# Task input

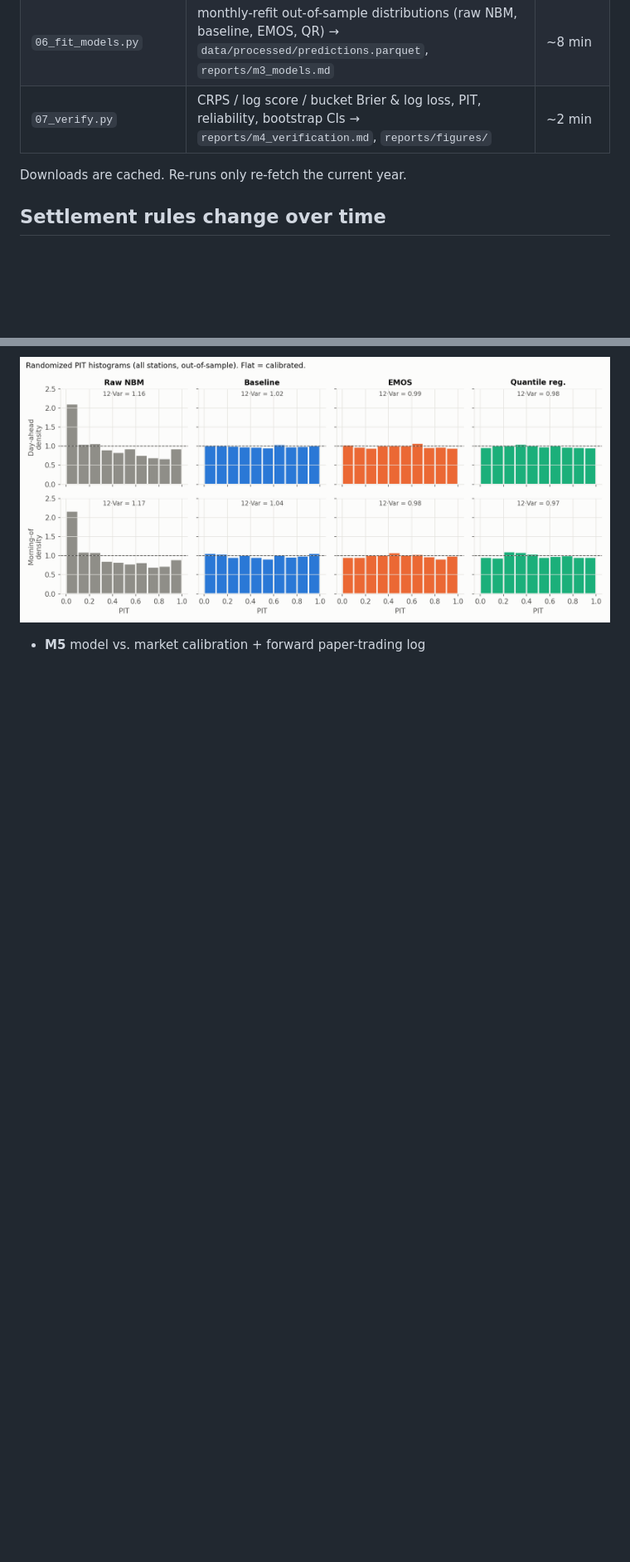
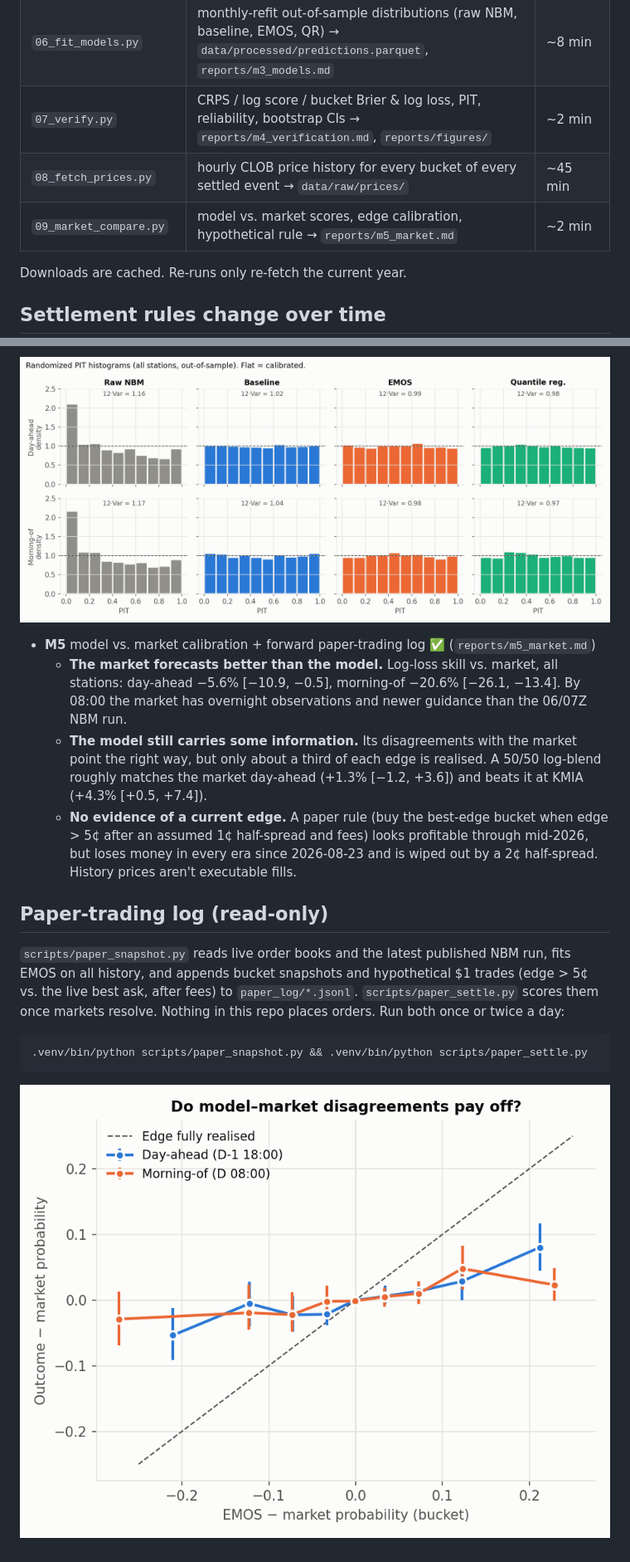
Before and after one commit to dzhangg/tempmarkets, a Markdown page: README.md, 2 parts joined by grey strips. Shown at 83% size. Drawn GitHub-style; pictures changed too: reports/figures/m5_edge.png (added); blank space fills up the shorter version.

````diff
--- a/README.md
+++ b/README.md
@@ -20,6 +20,8 @@ python3 -m venv .venv && .venv/bin/pip install -e ".[dev]"
 | `05_build_features.py` | leak-free feature table + raw skill → `reports/m2_forecasts.md` | ~2 min |
 | `06_fit_models.py` | monthly-refit out-of-sample distributions (raw NBM, baseline, EMOS, QR) → `data/processed/predictions.parquet`, `reports/m3_models.md` | ~8 min |
 | `07_verify.py` | CRPS / log score / bucket Brier & log loss, PIT, reliability, bootstrap CIs → `reports/m4_verification.md`, `reports/figures/` | ~2 min |
+| `08_fetch_prices.py` | hourly CLOB price history for every bucket of every settled event → `data/raw/prices/` | ~45 min |
+| `09_market_compare.py` | model vs. market scores, edge calibration, hypothetical rule → `reports/m5_market.md` | ~2 min |
 
 Downloads are cached. Re-runs only re-fetch the current year.
 
@@ -49,4 +51,24 @@ Polymarket's rule text for these markets has three eras (confirmed for KMIA, KLG
   - EMOS/QR PIT is flat (12·Var 0.92–1.05); raw NBM is too narrow and warm-biased.
 
 ![PIT histograms](reports/figures/m4_pit.png)
-- **M5** model vs. market calibration + forward paper-trading log
+- **M5** model vs. market calibration + forward paper-trading log ✅ (`reports/m5_market.md`)
+  - **The market forecasts better than the model.** Log-loss skill vs. market, all stations:
+    day-ahead −5.6% [−10.9, −0.5], morning-of −20.6% [−26.1, −13.4]. By 08:00 the market has
+    overnight observations and newer guidance than the 06/07Z NBM run.
+  - **The model still carries some information.** Its disagreements with the market point the right way,
+    but only about a third of each edge is realised. A 50/50 log-blend roughly matches the market
+    day-ahead (+1.3% [−1.2, +3.6]) and beats it at KMIA (+4.3% [+0.5, +7.4]).
+  - **No evidence of a current edge.** A paper rule (buy the best-edge bucket when edge > 5¢ after an
+    assumed 1¢ half-spread and fees) looks profitable through mid-2026, but loses money in every era
+    since 2026-08-23 and is wiped out by a 2¢ half-spread. History prices aren't executable fills.
+
+## Paper-trading log (read-only)
+`scripts/paper_snapshot.py` reads live order books and the latest published NBM run, fits EMOS on
+all history, and appends bucket snapshots and hypothetical $1 trades (edge > 5¢ vs. the live best ask,
+after fees) to `paper_log/*.jsonl`. `scripts/paper_settle.py` scores them once markets resolve.
+Nothing in this repo places orders. Run both once or twice a day:
+```bash
+.venv/bin/python scripts/paper_snapshot.py && .venv/bin/python scripts/paper_settle.py
+```
+
+![Edge calibration](reports/figures/m5_edge.png)
````
Also changed, not shown: reports/m5_market.md (added, +97 -0 lines), reports/figures/m5_pnl.png (added), reports/figures/m5_skill_vs_market.png (added), 13 other files.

# Description of the task
Your copy of the data above should match it exactly, apart from the images.

# Written solution
Before and after one commit to dzhangg/tempmarkets, a Markdown page: README.md, 2 parts joined by grey strips. Shown at 83% size. Drawn GitHub-style; pictures changed too: reports/figures/m5_edge.png (added); blank space fills up the shorter version.

````diff
--- a/README.md
+++ b/README.md
@@ -20,6 +20,8 @@ python3 -m venv .venv && .venv/bin/pip install -e ".[dev]"
 | `05_build_features.py` | leak-free feature table + raw skill → `reports/m2_forecasts.md` | ~2 min |
 | `06_fit_models.py` | monthly-refit out-of-sample distributions (raw NBM, baseline, EMOS, QR) → `data/processed/predictions.parquet`, `reports/m3_models.md` | ~8 min |
 | `07_verify.py` | CRPS / log score / bucket Brier & log loss, PIT, reliability, bootstrap CIs → `reports/m4_verification.md`, `reports/figures/` | ~2 min |
+| `08_fetch_prices.py` | hourly CLOB price history for every bucket of every settled event → `data/raw/prices/` | ~45 min |
+| `09_market_compare.py` | model vs. market scores, edge calibration, hypothetical rule → `reports/m5_market.md` | ~2 min |
 
 Downloads are cached. Re-runs only re-fetch the current year.
 
@@ -49,4 +51,24 @@ Polymarket's rule text for these markets has three eras (confirmed for KMIA, KLG
   - EMOS/QR PIT is flat (12·Var 0.92–1.05); raw NBM is too narrow and warm-biased.
 
 ![PIT histograms](reports/figures/m4_pit.png)
-- **M5** model vs. market calibration + forward paper-trading log
+- **M5** model vs. market calibration + forward paper-trading log ✅ (`reports/m5_market.md`)
+  - **The market forecasts better than the model.** Log-loss skill vs. market, all stations:
+    day-ahead −5.6% [−10.9, −0.5], morning-of −20.6% [−26.1, −13.4]. By 08:00 the market has
+    overnight observations and newer guidance than the 06/07Z NBM run.
+  - **The model still carries some information.** Its disagreements with the market point the right way,
+    but only about a third of each edge is realised. A 50/50 log-blend roughly matches the market
+    day-ahead (+1.3% [−1.2, +3.6]) and beats it at KMIA (+4.3% [+0.5, +7.4]).
+  - **No evidence of a current edge.** A paper rule (buy the best-edge bucket when edge > 5¢ after an
+    assumed 1¢ half-spread and fees) looks profitable through mid-2026, but loses money in every era
+    since 2026-08-23 and is wiped out by a 2¢ half-spread. History prices aren't executable fills.
+
+## Paper-trading log (read-only)
+`scripts/paper_snapshot.py` reads live order books and the latest published NBM run, fits EMOS on
+all history, and appends bucket snapshots and hypothetical $1 trades (edge > 5¢ vs. the live best ask,
+after fees) to `paper_log/*.jsonl`. `scripts/paper_settle.py` scores them once markets resolve.
+Nothing in this repo places orders. Run both once or twice a day:
+```bash
+.venv/bin/python scripts/paper_snapshot.py && .venv/bin/python scripts/paper_settle.py
+```
+
+![Edge calibration](reports/figures/m5_edge.png)
````
Also changed, not shown: reports/m5_market.md (added, +97 -0 lines), reports/figures/m5_pnl.png (added), reports/figures/m5_skill_vs_market.png (added), 13 other files.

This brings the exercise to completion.